**EXTRACTED MATERIAL:**
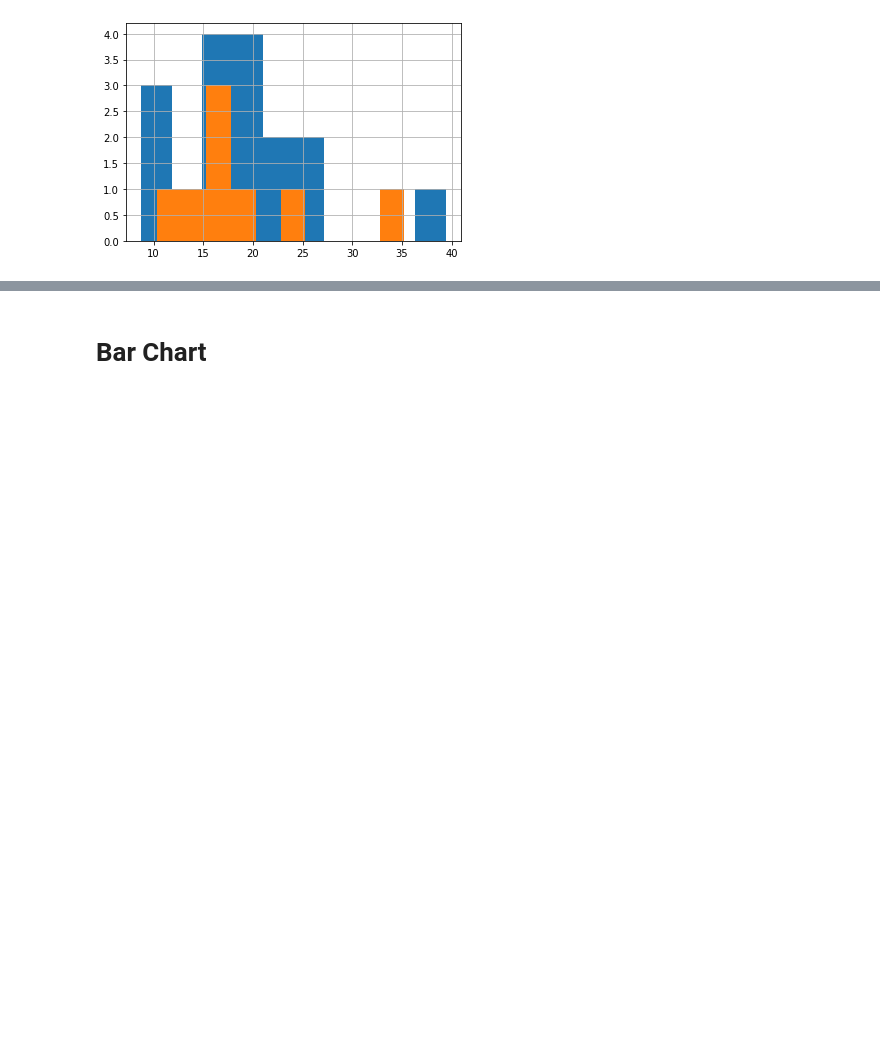
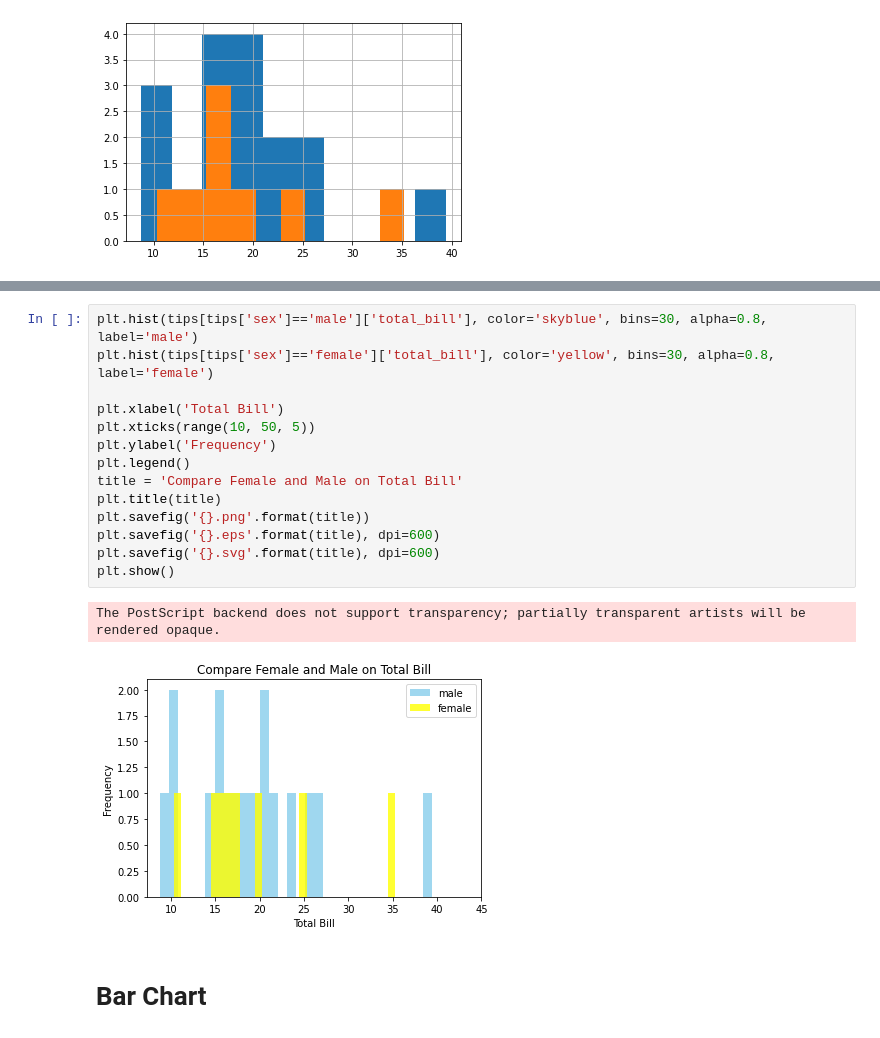
Before and after one commit to Doris404/How2Code, a Jupyter notebook: visualize.ipynb, the cells around one changed output, grey strips where cells are left out. Drawn from its saved outputs; the diff is of its cells as text; blank space fills up the shorter version.

```diff
--- a/visualize.ipynb
+++ b/visualize.ipynb
@@ -87,3 +103,20 @@ tips[tips['sex']=='female']['total_bill'].hist()
+# %%
+plt.hist(tips[tips['sex']=='male']['total_bill'], color='skyblue', bins=30, alpha=0.8, label='male')
+plt.hist(tips[tips['sex']=='female']['total_bill'], color='yellow', bins=30, alpha=0.8, label='female')
+
+plt.xlabel('Total Bill')
+plt.xticks(range(10, 50, 5))
+plt.ylabel('Frequency')
+plt.legend()
+title = 'Compare Female and Male on Total Bill'
+plt.title(title)
+plt.savefig('{}.png'.format(title))
+plt.savefig('{}.eps'.format(title), dpi=600)
+plt.savefig('{}.svg'.format(title), dpi=600)
+plt.show()
+# %% [output]
+The PostScript backend does not support transparency; partially transparent artists will be rendered opaque.
+[figure, added]
 # %% [markdown]
 # Bar Chart
 # %%
```
Also changed, not shown: parts of 3 cells of this notebook, 11 other files.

**WHAT IS BEING ASKED:**
The answer must be an exact reproduction of the records, with every picture left out.

**SOLUTION FOR THIS EXERCISE:**
Before and after one commit to Doris404/How2Code, a Jupyter notebook: visualize.ipynb, the cells around one changed output, grey strips where cells are left out. Drawn from its saved outputs; the diff is of its cells as text; blank space fills up the shorter version.

```diff
--- a/visualize.ipynb
+++ b/visualize.ipynb
@@ -87,3 +103,20 @@ tips[tips['sex']=='female']['total_bill'].hist()
+# %%
+plt.hist(tips[tips['sex']=='male']['total_bill'], color='skyblue', bins=30, alpha=0.8, label='male')
+plt.hist(tips[tips['sex']=='female']['total_bill'], color='yellow', bins=30, alpha=0.8, label='female')
+
+plt.xlabel('Total Bill')
+plt.xticks(range(10, 50, 5))
+plt.ylabel('Frequency')
+plt.legend()
+title = 'Compare Female and Male on Total Bill'
+plt.title(title)
+plt.savefig('{}.png'.format(title))
+plt.savefig('{}.eps'.format(title), dpi=600)
+plt.savefig('{}.svg'.format(title), dpi=600)
+plt.show()
+# %% [output]
+The PostScript backend does not support transparency; partially transparent artists will be rendered opaque.
+[figure, added]
 # %% [markdown]
 # Bar Chart
 # %%
```
Also changed, not shown: parts of 3 cells of this notebook, 11 other files.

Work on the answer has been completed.